Whether you’re alone or with friends; watching the latest Hollywood blockbuster or an indie award-winner, everyone loves the cinema. It’s an activity enjoyed by millions of people every year. However, this experience is something that people with hearing impairments can struggle to enjoy in much the same way.
There are many thousands of people living in Scotland with hearing impairments, lots of whom would love to be involved in these outings but can’t, because of a lack of subtitled showings.
But, the good news is, this may be subject to change. In recent years Scotland has made incredible strides in improving this experience. In 2015, Visible Cinema was established in Glasgow and this was quickly followed by the UK’s BSL National plan in 2017.

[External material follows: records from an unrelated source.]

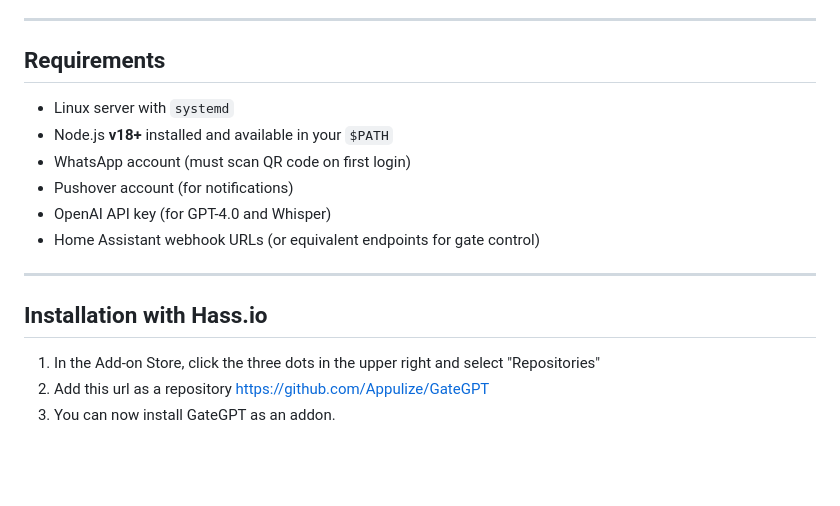
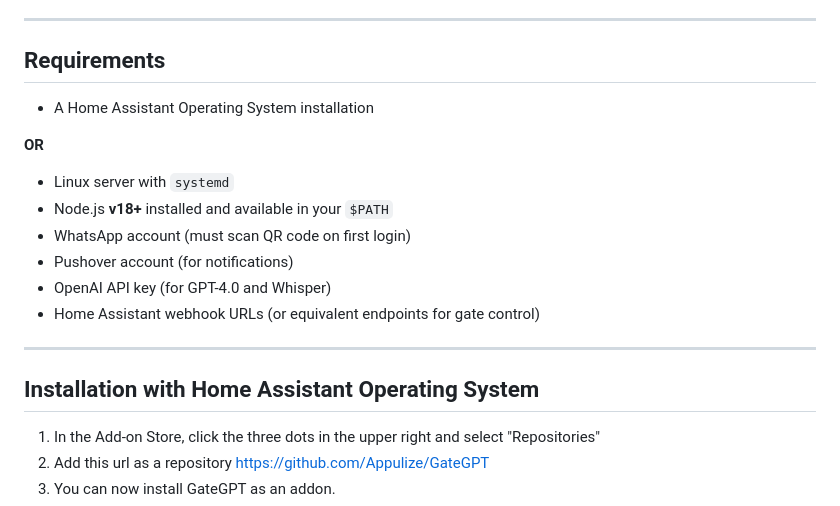
Before and after one commit to Appulize/GateGPT, a Markdown page: README.md, the part around the change. Drawn GitHub-style; blank space fills up the shorter version.

```diff
--- a/README.md
+++ b/README.md
@@ -20,6 +20,11 @@ GateGPT is an automated delivery assistant that listens for messages on WhatsApp
 
 ## Requirements
 
+
+- A Home Assistant Operating System installation
+
+**OR**
+
 - Linux server with `systemd`
 - Node.js **v18+** installed and available in your `$PATH`
 - WhatsApp account (must scan QR code on first login)
@@ -29,7 +34,7 @@ GateGPT is an automated delivery assistant that listens for messages on WhatsApp
 
 ---
 
-## Installation with Hass.io
+## Installation with Home Assistant Operating System
 
 1. In the Add-on Store, click the three dots in the upper right and select "Repositories"
 2. Add this url as a repository https://github.com/Appulize/GateGPT
```
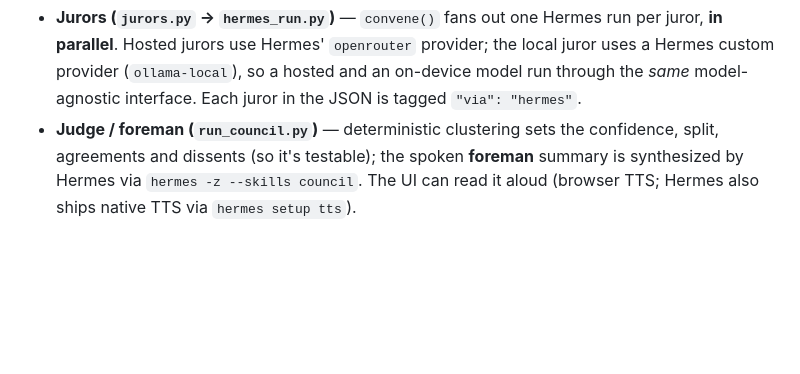
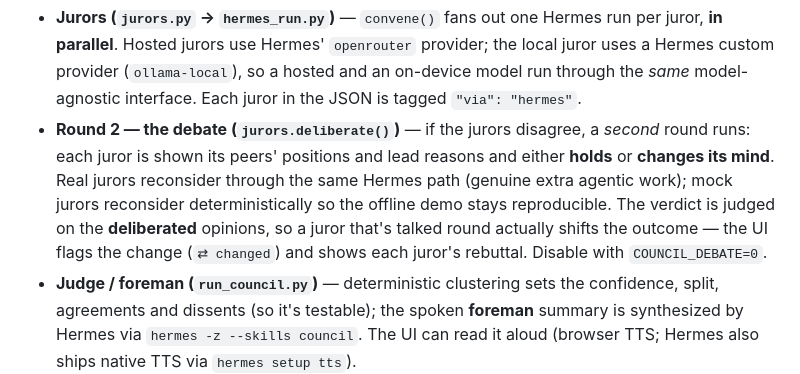
Before and after one commit to ArqamWaheed/council, a Markdown page: README.md, the part around the change. GitHub-like rendering; blank space fills up the shorter version.

Commit message:
docs: document the round-2 debate in README + blog
README "How it works" now describes deliberate() (jurors hold/change after seeing
peers); blog's "what's next" updated from a future item to the shipped feature.

Co-authored-by: Copilot <223556219+Copilot@users.noreply.github.com>

```diff
--- a/README.md
+++ b/README.md
@@ -95,6 +95,12 @@ skill file and memory.
   **in parallel**. Hosted jurors use Hermes' `openrouter` provider; the local juror uses a Hermes
   custom provider (`ollama-local`), so a hosted and an on-device model run through the *same*
   model-agnostic interface. Each juror in the JSON is tagged `"via": "hermes"`.
+- **Round 2 — the debate (`jurors.deliberate()`)** — if the jurors disagree, a *second* round runs:
+  each juror is shown its peers' positions and lead reasons and either **holds** or **changes its
+  mind**. Real jurors reconsider through the same Hermes path (genuine extra agentic work); mock
+  jurors reconsider deterministically so the offline demo stays reproducible. The verdict is judged
+  on the **deliberated** opinions, so a juror that's talked round actually shifts the outcome — the
+  UI flags the change (`⇄ changed`) and shows each juror's rebuttal. Disable with `COUNCIL_DEBATE=0`.
 - **Judge / foreman (`run_council.py`)** — deterministic clustering sets the confidence, split,
   agreements and dissents (so it's testable); the spoken **foreman** summary is synthesized by
   Hermes via `hermes -z --skills council`. The UI can read it aloud (browser TTS; Hermes also ships
```
Also changed, not shown: docs/BLOG_POST.md (+1 -1 lines).
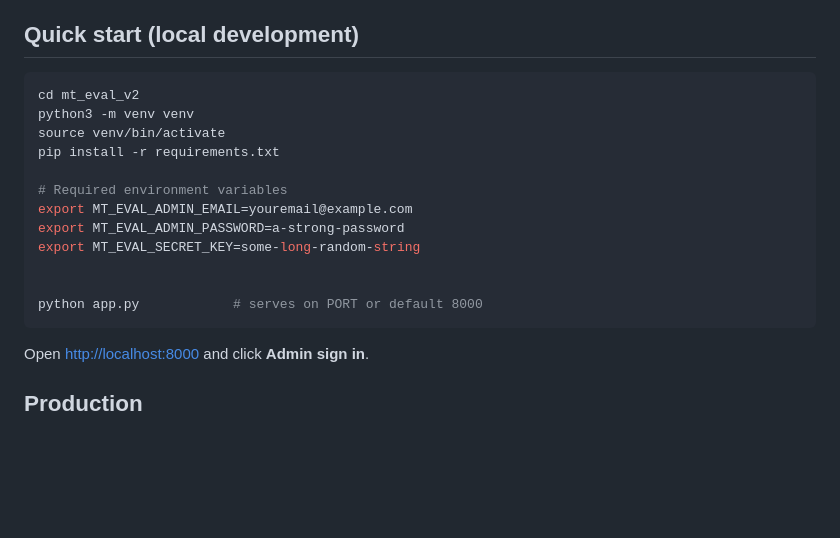
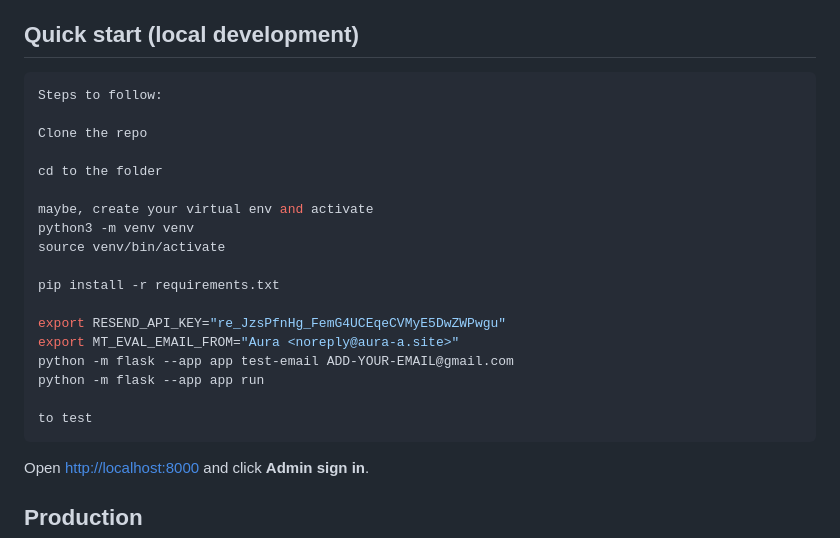
Before and after one commit to RHuidrom96/aura, a Markdown page: README.md, the part around the change. Drawn GitHub-style; blank space fills up the shorter version.

````diff
--- a/README.md
+++ b/README.md
@@ -19,18 +19,24 @@ annotation can be edited until the admin closes the campaign.
 ## Quick start (local development)
 
 ```bash
-cd mt_eval_v2
+Steps to follow:
+
+Clone the repo
+
+cd to the folder
+
+maybe, create your virtual env and activate
 python3 -m venv venv
 source venv/bin/activate
+
 pip install -r requirements.txt
 
-# Required environment variables
-export MT_EVAL_ADMIN_EMAIL=youremail@example.com
-export MT_EVAL_ADMIN_PASSWORD=a-strong-password
-export MT_EVAL_SECRET_KEY=some-long-random-string
+export RESEND_API_KEY="re_JzsPfnHg_FemG4UCEqeCVMyE5DwZWPwgu"
+export MT_EVAL_EMAIL_FROM="Aura <noreply@aura-a.site>"
+python -m flask --app app test-email ADD-YOUR-EMAIL@gmail.com
+python -m flask --app app run
 
-
-python app.py            # serves on PORT or default 8000
+to test
 ```
 
 Open <http://localhost:8000> and click **Admin sign in**.
````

Visible Cinema is a monthly event held at the Glasgow Film Theatre for both deaf and hard of hearing audiences. The service is designed to address some of the shortcomings of cinema access and provides a relaxed environment where deaf or hard of hearing people can enjoy a wide range of films. Each month, it provides captioned and subtitled screenings followed by post-film discussions with guest speakers and speech to text services.
The event runs in partnership with Film Hub Scotland and Solar Bear – organisations dedicated to making media arts fully inclusive. This scheme was the first of its kind in Scotland and has progressed over the years, inspiring other media outlets such as Deaffest – the UK’s leading deaf arts and film festival and deaf youth theatre.
The ambition of Visible Cinema to explore how the overall cinema experience can be enriched for people who may have felt excluded. They decided it was time to challenge the inconsistent amount of captioned films produced today. Most importantly, Visible Cinema is also working to improve awareness for better cinema access and has enabled cinema to become more diverse for all within Scotland.
Visible Cinema attendee-turned-curator, Bea Webster, said:
“I think it’s so vital because not only the film is accessible, the post show talks can enrich and expand our knowledge of film culture. I remember being younger with very little captioned film options, I used to go to the cinema with my hearing friends, but feeling left out because I couldn’t talk to them if I didn’t know what the film was about”.
As more work is done to further improve services, the media can be a vital tool – in raising awareness, countering stigma and misinformation. It can be a powerful force, and, when used correctly, can help dispel negative stereotypes around those with disabilities.
As well as this, options can also be developed on how best to present people with disabilities within the media and more emphasis can be put on supporting networks already in place. This in turn means that Scotland remains a country that provides incisive and diverse access for all, and that everyone can watch the latest films, regardless of who you are.
Find out more about Visible Cinema at glasgowfilm.org